■ **PROVIDED DATA**:
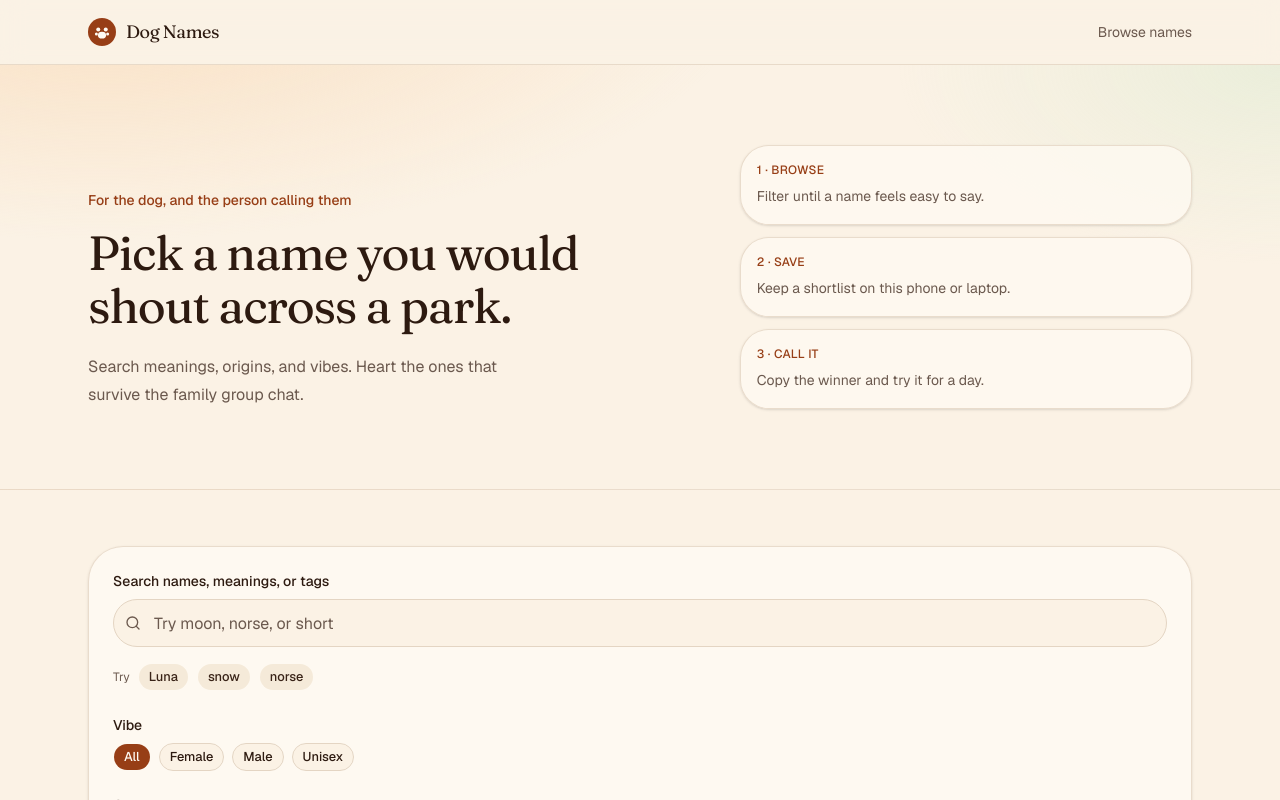
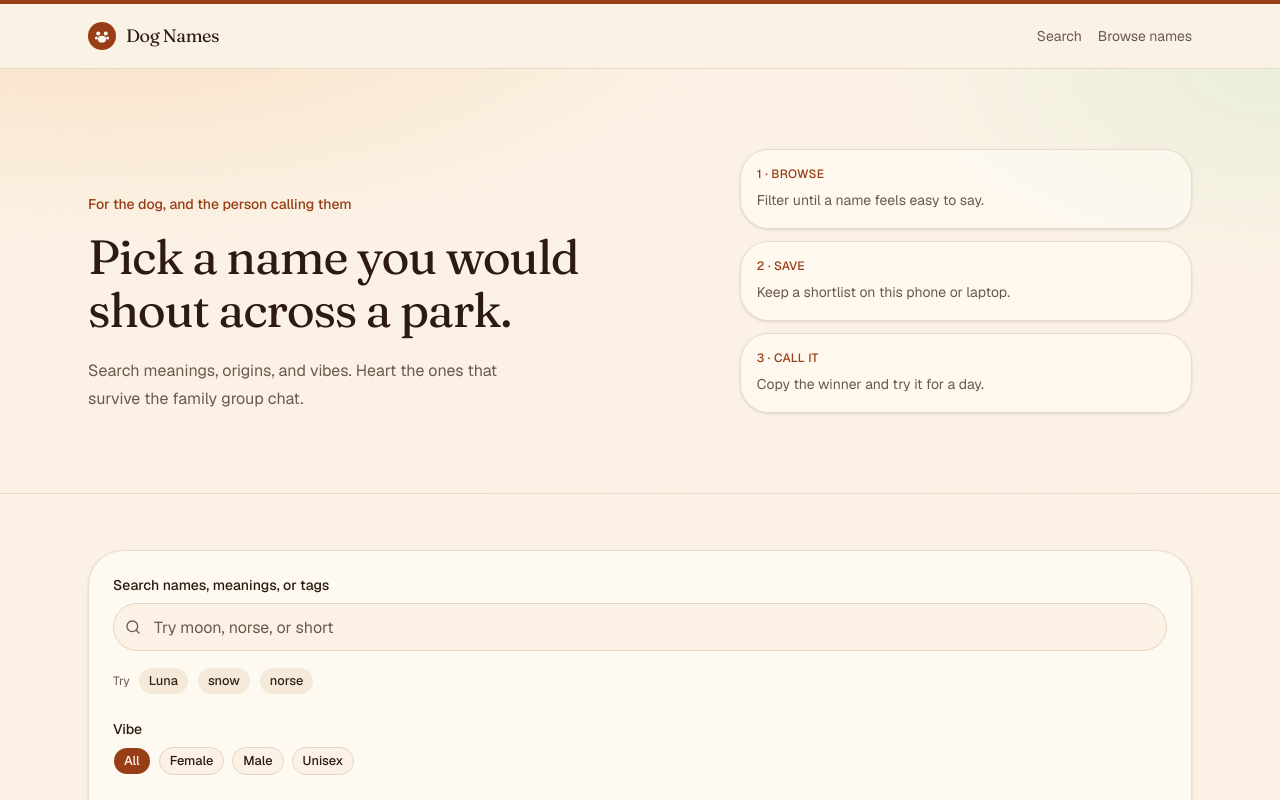
Before and after one commit to dhivagar29/dog-names, a Next.js app: page / in a window 1280 px wide. Shown: the top 800 px of the page. Built offline with nearby package versions, Linux system fonts and the light colour scheme.

Commit message:
Wire the header shortlist count, skip link, and copy toast.

```diff
--- a/src/app/layout.tsx
+++ b/src/app/layout.tsx
@@ -3,6 +3,7 @@ import { Fraunces, Geist, Geist_Mono } from "next/font/google";
 
 import { SiteFooter } from "@/components/site-footer";
 import { SiteHeader } from "@/components/site-header";
+import { CopyToast } from "@/components/copy-toast";
 
 import "./globals.css";
 
@@ -19,11 +20,13 @@ const geistMono = Geist_Mono({
 const fraunces = Fraunces({
   variable: "--font-fraunces",
   subsets: ["latin"],
+  axes: ["SOFT", "WONK"],
 });
 
 export const metadata: Metadata = {
   title: "Dog Names",
-  description: "Browse dog names by vibe, origin, and meaning. Save a shortlist for the household vote.",
+  description:
+    "Browse dog names by vibe, origin, and meaning. Save a shortlist for the household vote.",
 };
 
 export default function RootLayout({ children }: LayoutProps<"/">) {
@@ -33,9 +36,16 @@ export default function RootLayout({ children }: LayoutProps<"/">) {
       className={`${geistSans.variable} ${geistMono.variable} ${fraunces.variable} h-full antialiased`}
     >
       <body className="flex min-h-full flex-col bg-background text-foreground">
+        <a
+          href="#names"
+          className="sr-only focus:not-sr-only focus:absolute focus:top-3 focus:left-4 focus:z-50 focus:rounded-full focus:bg-primary focus:px-4 focus:py-2 focus:text-sm focus:text-primary-foreground"
+        >
+          Skip to names
+        </a>
         <SiteHeader />
         {children}
         <SiteFooter />
+        <CopyToast />
       </body>
     </html>
   );
--- a/src/components/site-header.tsx
+++ b/src/components/site-header.tsx
@@ -1,6 +1,23 @@
+"use client";
+
+import { useSyncExternalStore } from "react";
+
+import {
+  emptyShortlist,
+  readShortlist,
+  subscribeShortlist,
+} from "@/lib/shortlist";
+
 export function SiteHeader() {
+  const saved = useSyncExternalStore(
+    subscribeShortlist,
+    readShortlist,
+    emptyShortlist,
+  );
+
   return (
     <header className="sticky top-0 z-20 border-b border-border/80 bg-background/80 backdrop-blur-md">
+      <div className="h-1 bg-primary" />
       <div className="mx-auto flex h-16 w-full max-w-6xl items-center justify-between px-5 sm:px-6">
         <a href="#names" className="flex items-center gap-2.5">
           <span className="inline-flex size-7 items-center justify-center rounded-lg bg-primary text-primary-foreground">
@@ -14,12 +31,32 @@ export function SiteHeader() {
           </span>
           <span className="font-heading text-lg tracking-tight">Dog Names</span>
         </a>
-        <a
-          href="#names"
-          className="text-sm text-muted-foreground transition-colors hover:text-foreground"
-        >
-          Browse names
-        </a>
+        <nav className="flex items-center gap-4 text-sm">
+          <a
+            href="#name-search"
+            className="hidden text-muted-foreground transition-colors hover:text-foreground sm:inline"
+          >
+            Search
+          </a>
+          {saved.length > 0 ? (
+            <a
+              href="#shortlist"
+              className="inline-flex items-center gap-2 text-foreground"
+            >
+              Shortlist
+              <span className="inline-flex min-w-5 items-center justify-center rounded-full bg-primary px-1.5 text-[0.7rem] leading-5 text-primary-foreground">
+                {saved.length}
+              </span>
+            </a>
+          ) : (
+            <a
+              href="#names"
+              className="text-muted-foreground transition-colors hover:text-foreground"
+            >
+              Browse names
+            </a>
+          )}
+        </nav>
       </div>
     </header>
   );
```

■ **EXERCISE DIRECTIONS**:
Set down the entries shown above once more, exactly as they read, but without pictures.

■ **SOLUTION TO THE PROBLEM**:
Before and after one commit to dhivagar29/dog-names, a Next.js app: page / in a window 1280 px wide. Shown: the top 800 px of the page. Built offline with nearby package versions, Linux system fonts and the light colour scheme.

Commit message:
Wire the header shortlist count, skip link, and copy toast.

```diff
--- a/src/app/layout.tsx
+++ b/src/app/layout.tsx
@@ -3,6 +3,7 @@ import { Fraunces, Geist, Geist_Mono } from "next/font/google";
 
 import { SiteFooter } from "@/components/site-footer";
 import { SiteHeader } from "@/components/site-header";
+import { CopyToast } from "@/components/copy-toast";
 
 import "./globals.css";
 
@@ -19,11 +20,13 @@ const geistMono = Geist_Mono({
 const fraunces = Fraunces({
   variable: "--font-fraunces",
   subsets: ["latin"],
+  axes: ["SOFT", "WONK"],
 });
 
 export const metadata: Metadata = {
   title: "Dog Names",
-  description: "Browse dog names by vibe, origin, and meaning. Save a shortlist for the household vote.",
+  description:
+    "Browse dog names by vibe, origin, and meaning. Save a shortlist for the household vote.",
 };
 
 export default function RootLayout({ children }: LayoutProps<"/">) {
@@ -33,9 +36,16 @@ export default function RootLayout({ children }: LayoutProps<"/">) {
       className={`${geistSans.variable} ${geistMono.variable} ${fraunces.variable} h-full antialiased`}
     >
       <body className="flex min-h-full flex-col bg-background text-foreground">
+        <a
+          href="#names"
+          className="sr-only focus:not-sr-only focus:absolute focus:top-3 focus:left-4 focus:z-50 focus:rounded-full focus:bg-primary focus:px-4 focus:py-2 focus:text-sm focus:text-primary-foreground"
+        >
+          Skip to names
+        </a>
         <SiteHeader />
         {children}
         <SiteFooter />
+        <CopyToast />
       </body>
     </html>
   );
--- a/src/components/site-header.tsx
+++ b/src/components/site-header.tsx
@@ -1,6 +1,23 @@
+"use client";
+
+import { useSyncExternalStore } from "react";
+
+import {
+  emptyShortlist,
+  readShortlist,
+  subscribeShortlist,
+} from "@/lib/shortlist";
+
 export function SiteHeader() {
+  const saved = useSyncExternalStore(
+    subscribeShortlist,
+    readShortlist,
+    emptyShortlist,
+  );
+
   return (
     <header className="sticky top-0 z-20 border-b border-border/80 bg-background/80 backdrop-blur-md">
+      <div className="h-1 bg-primary" />
       <div className="mx-auto flex h-16 w-full max-w-6xl items-center justify-between px-5 sm:px-6">
         <a href="#names" className="flex items-center gap-2.5">
           <span className="inline-flex size-7 items-center justify-center rounded-lg bg-primary text-primary-foreground">
@@ -14,12 +31,32 @@ export function SiteHeader() {
           </span>
           <span className="font-heading text-lg tracking-tight">Dog Names</span>
         </a>
-        <a
-          href="#names"
-          className="text-sm text-muted-foreground transition-colors hover:text-foreground"
-        >
-          Browse names
-        </a>
+        <nav className="flex items-center gap-4 text-sm">
+          <a
+            href="#name-search"
+            className="hidden text-muted-foreground transition-colors hover:text-foreground sm:inline"
+          >
+            Search
+          </a>
+          {saved.length > 0 ? (
+            <a
+              href="#shortlist"
+              className="inline-flex items-center gap-2 text-foreground"
+            >
+              Shortlist
+              <span className="inline-flex min-w-5 items-center justify-center rounded-full bg-primary px-1.5 text-[0.7rem] leading-5 text-primary-foreground">
+                {saved.length}
+              </span>
+            </a>
+          ) : (
+            <a
+              href="#names"
+              className="text-muted-foreground transition-colors hover:text-foreground"
+            >
+              Browse names
+            </a>
+          )}
+        </nav>
       </div>
     </header>
   );
```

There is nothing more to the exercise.